++++ ENTRIES SUPPLIED
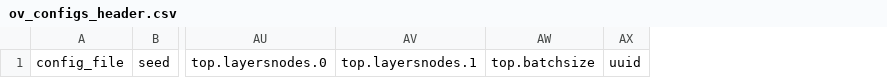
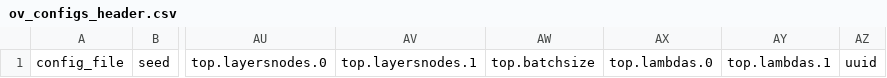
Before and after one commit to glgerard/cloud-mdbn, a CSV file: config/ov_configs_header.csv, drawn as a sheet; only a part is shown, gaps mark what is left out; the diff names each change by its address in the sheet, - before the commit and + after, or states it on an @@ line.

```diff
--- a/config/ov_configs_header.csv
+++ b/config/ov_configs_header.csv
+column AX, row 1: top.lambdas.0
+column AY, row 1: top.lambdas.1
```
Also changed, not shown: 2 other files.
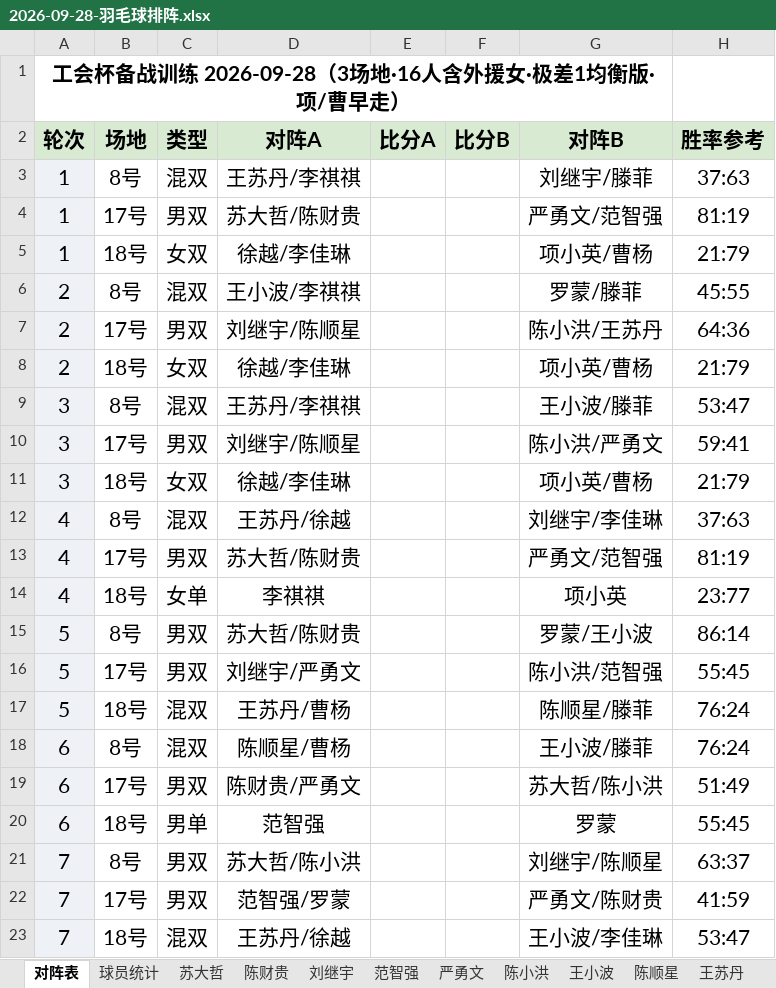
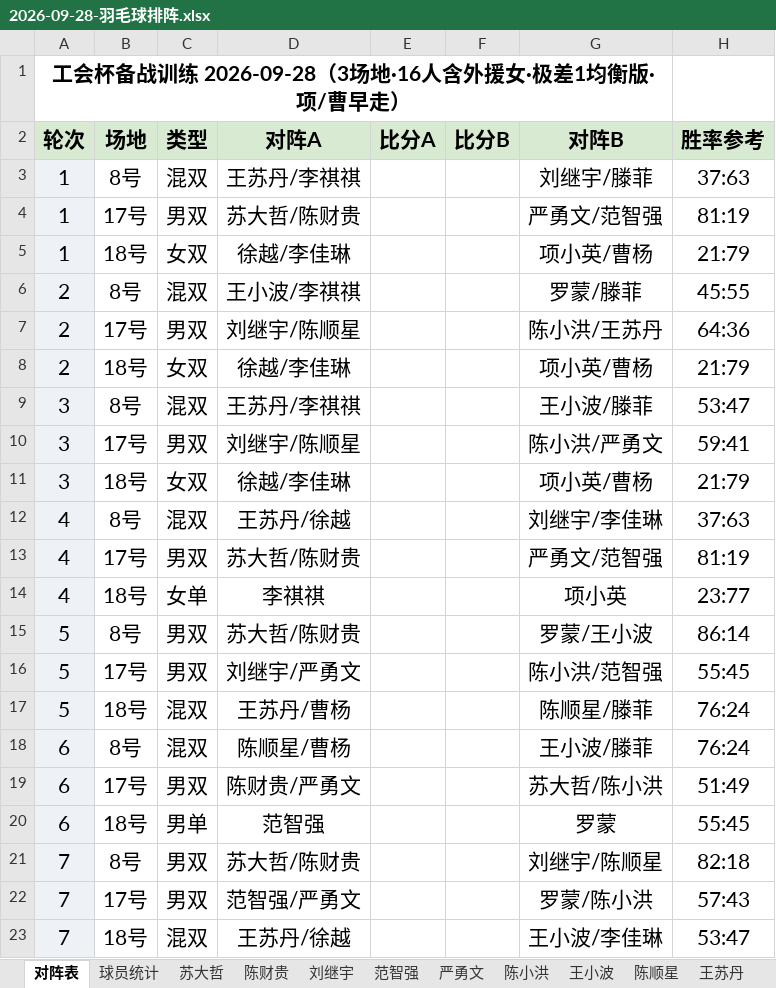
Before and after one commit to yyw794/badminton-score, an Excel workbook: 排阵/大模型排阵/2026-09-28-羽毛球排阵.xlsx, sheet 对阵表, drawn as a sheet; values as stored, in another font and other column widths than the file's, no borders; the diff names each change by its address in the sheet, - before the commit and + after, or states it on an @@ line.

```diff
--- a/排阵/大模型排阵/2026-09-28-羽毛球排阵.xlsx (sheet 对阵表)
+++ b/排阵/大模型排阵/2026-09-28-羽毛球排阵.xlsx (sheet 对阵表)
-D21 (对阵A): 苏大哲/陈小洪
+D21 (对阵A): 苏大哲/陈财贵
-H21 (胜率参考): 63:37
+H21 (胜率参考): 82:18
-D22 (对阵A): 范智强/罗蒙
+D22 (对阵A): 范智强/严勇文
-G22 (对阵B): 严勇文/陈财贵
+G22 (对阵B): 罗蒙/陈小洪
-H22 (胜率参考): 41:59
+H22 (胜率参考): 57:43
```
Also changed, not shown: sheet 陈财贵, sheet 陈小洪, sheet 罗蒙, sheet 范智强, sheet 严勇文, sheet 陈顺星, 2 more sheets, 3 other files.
++++++++
=== WHAT THE TASK ASKS ===
Only the pictures should be left out; write out everything else in the records exactly.

=== WRITTEN ANSWER ===
Before and after one commit to glgerard/cloud-mdbn, a CSV file: config/ov_configs_header.csv, drawn as a sheet; only a part is shown, gaps mark what is left out; the diff names each change by its address in the sheet, - before the commit and + after, or states it on an @@ line.

```diff
--- a/config/ov_configs_header.csv
+++ b/config/ov_configs_header.csv
+column AX, row 1: top.lambdas.0
+column AY, row 1: top.lambdas.1
```
Also changed, not shown: 2 other files.
Before and after one commit to yyw794/badminton-score, an Excel workbook: 排阵/大模型排阵/2026-09-28-羽毛球排阵.xlsx, sheet 对阵表, drawn as a sheet; values as stored, in another font and other column widths than the file's, no borders; the diff names each change by its address in the sheet, - before the commit and + after, or states it on an @@ line.

```diff
--- a/排阵/大模型排阵/2026-09-28-羽毛球排阵.xlsx (sheet 对阵表)
+++ b/排阵/大模型排阵/2026-09-28-羽毛球排阵.xlsx (sheet 对阵表)
-D21 (对阵A): 苏大哲/陈小洪
+D21 (对阵A): 苏大哲/陈财贵
-H21 (胜率参考): 63:37
+H21 (胜率参考): 82:18
-D22 (对阵A): 范智强/罗蒙
+D22 (对阵A): 范智强/严勇文
-G22 (对阵B): 严勇文/陈财贵
+G22 (对阵B): 罗蒙/陈小洪
-H22 (胜率参考): 41:59
+H22 (胜率参考): 57:43
```
Also changed, not shown: sheet 陈财贵, sheet 陈小洪, sheet 罗蒙, sheet 范智强, sheet 严勇文, sheet 陈顺星, 2 more sheets, 3 other files.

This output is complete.